Gospel of Matthew
The gospel tells us of Jesus and his teachings. It is believed that the Gospel originated with Matthew, one of Jesus' disciples, and it circulated anonymously. The message in this gospel was compiled to minister to a Jewish and Jewish-Christian community when tensions between early Christians and postwar Jewish leaders aggravated bitter controversy.
The latter is sometimes called "The Sayings of Jesus" and is often referred to as the Q source. In addition to these materials, another source, sometimes called M, seems to be necessary to account for the unique portions of the gospel. The introductory section, for example, contains several stories that are not found in any of the other Gospels. These stories include an account of the birth of Jesus, the visit of the wise men from the East, the meeting of these men with King Herod, Herod's decree calling for the death of male infants, the flight into Egypt, and the settlement in Galilee. Whether these stories were based on oral or written sources is unknown, but they are not found in either Mark or the Logia. All that ancient Israel had looked for with hope and high expectation is now to be fulfilled in the Christian church. Ancient Israel was given the Law through Moses, and now the new Israel has received another and even higher law in the teachings of Jesus. The basis for membership in the new Israel is neither race nor color nor nationality nor anything other than the character of individuals who believe in Jesus and put their trust in him. Believers will come from both Jews and Gentiles and from all parts of the world. In his selection and use of source materials for the writing of his gospel, Matthew represents different points of view. Some critics have argued that he was pro-Jewish in his outlook, but others have insisted that he was pro-Gentile. Some scholars regard him as a thorough-going legalist, while others find a strong element of mysticism in his writings. He was, according to some accounts, a disciple of Jewish apocalypticism, but others see him as one who believes that the kingdom of God will be established gradually in the lives of people. These different interpretations do not constitute evidence that Matthew was confused in his thinking or that he contradicted himself on these various topics; rather, they indicate that he tried to be fair with each of the different points of view, recognizing that there was truth to be gained from each of them. The result is the composition of a gospel that presents a balance between opposing conceptions and does so without destroying the element of harmony that brings them all together.

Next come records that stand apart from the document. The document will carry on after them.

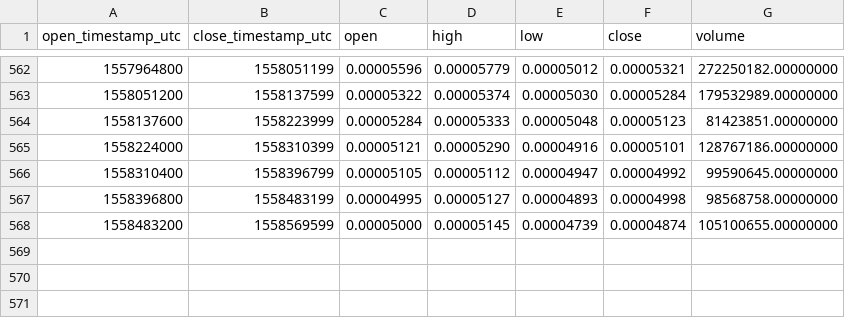
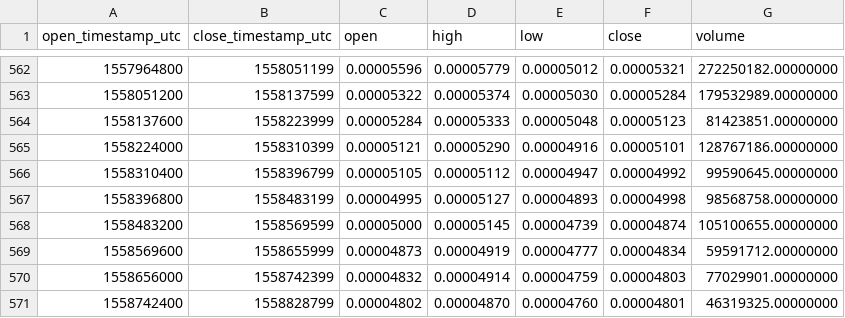
Before and after one commit to cryptobigbro/binance-XRPBTC, a CSV file: binance-XRPBTC-1d.csv, drawn as a sheet; only a part is shown, gaps mark what is left out; the diff names each change by its address in the sheet, - before the commit and + after, or states it on an @@ line.

Commit message:
Update OHLCV data.

```diff
--- a/binance-XRPBTC-1d.csv
+++ b/binance-XRPBTC-1d.csv
+row 569: 1558569600 | 1558655999 | 0.00004873 | 0.00004919 | 0.00004777 | 0.00004834 | 59591712.00000000
+row 570: 1558656000 | 1558742399 | 0.00004832 | 0.00004914 | 0.00004759 | 0.00004803 | 77029901.00000000
+row 571: 1558742400 | 1558828799 | 0.00004802 | 0.00004870 | 0.00004760 | 0.00004801 | 46319325.00000000
```
Also changed, not shown: 1 other file.
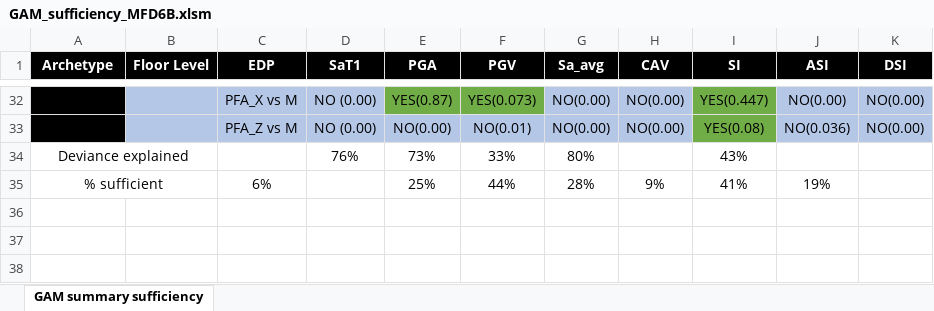
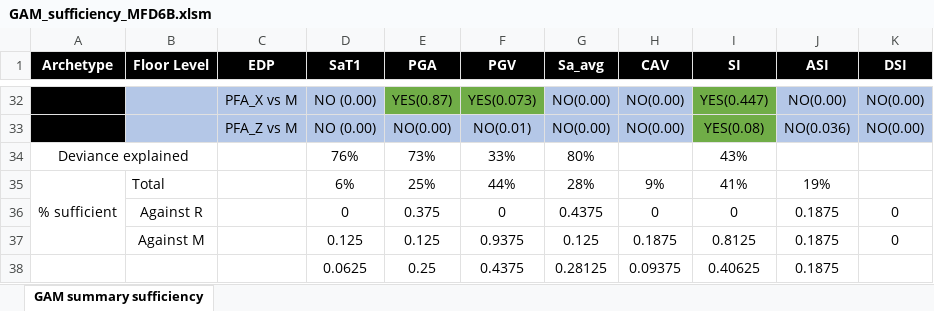
Before and after one commit to laxmandahal/IM_Study, an Excel workbook: GAM_models/Summary_results/GAM_sufficiency_MFD6B.xlsm, sheet GAM summary sufficiency, drawn as a sheet; only a part is shown, gaps mark what is left out; values as stored, in another font and other column widths than the file's, no borders; charts and pictures not drawn; removed rows and columns are numbered as before the commit, all else as after; the diff names each change by its address in the sheet, - before the commit and + after, or states it on an @@ line.

```diff
--- a/GAM_models/Summary_results/GAM_sufficiency_MFD6B.xlsm (sheet GAM summary sufficiency)
+++ b/GAM_models/Summary_results/GAM_sufficiency_MFD6B.xlsm (sheet GAM summary sufficiency)
-A35:B35 merged
+A35:A37 merged
-B35 (Floor Level): (empty)
+B35 (Floor Level): Total
-C35 (EDP): 6%
+C35 (EDP): (empty)
-D35 (SaT1): (empty)
+D35 (SaT1): 6%
+row 36:  | Against R |  | 0 | 0.375 | 0 | 0.4375 | 0 | 0 | 0.1875 | 0
+row 37:  | Against M |  | 0.125 | 0.125 | 0.9375 | 0.125 | 0.1875 | 0.8125 | 0.1875 | 0
+row 38:  |  |  | 0.0625 | 0.25 | 0.4375 | 0.28125 | 0.09375 | 0.40625 | 0.1875
```
Also changed, not shown: GAM_models/Summary_results/summary_all_buildings.xlsx, 22 other files.
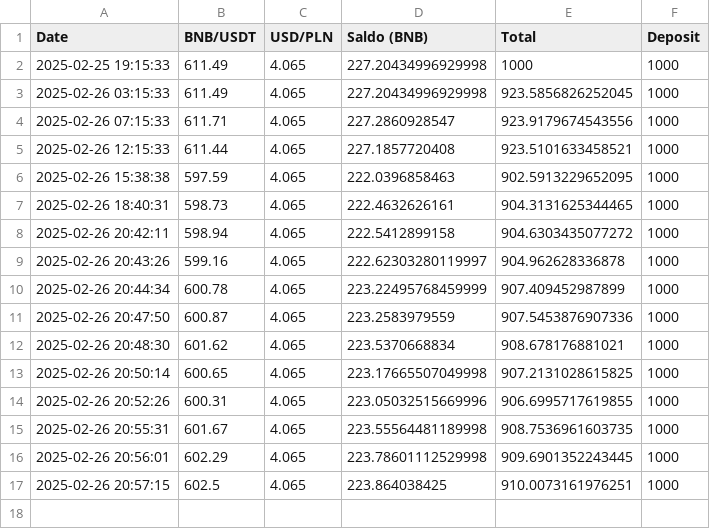
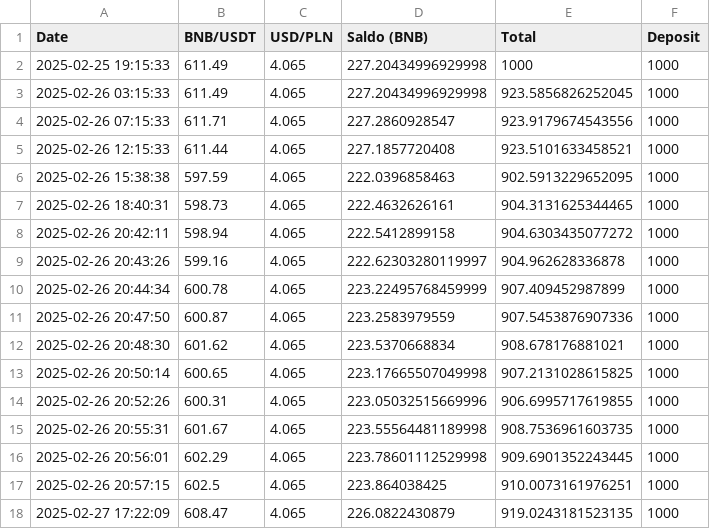
Before and after one commit to XerOssa/BLOCKCHAIN, a CSV file: balance_data.csv, drawn as a sheet.

```diff
--- a/balance_data.csv
+++ b/balance_data.csv
@@ -17 +17,2 @@ Date,BNB/USDT,USD/PLN,Saldo (BNB),Total,Deposit
 2025-02-26 20:57:15,602.5,4.065,223.864038425,910.0073161976251,1000
+2025-02-27 17:22:09,608.47,4.065,226.0822430879,919.0243181523135,1000
```
Also changed, not shown: 1 other file.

It is this emphasis on Jesus’ salvific role depending on His obedience, dedication, and hard work that is demonstrated in Matthew 4. 1-11 that leads to His Passion on the Cross. The importance and sacrifice inherent in His death depend on His sacrifice as a gift of free will, which is mirrored in his choice to give His life over to God, in spite of the Devil’s promises.
Harris, Stephen L. , Understanding the Bible. USA: Palo Alto Press, 1985.
Muir, John, Ed: Wolfe, Linnie Marsh. John of the Mountains: the Unpublished Journals of John Muir. Milwaulkee: Univ. of Wisconsin Press, 1979.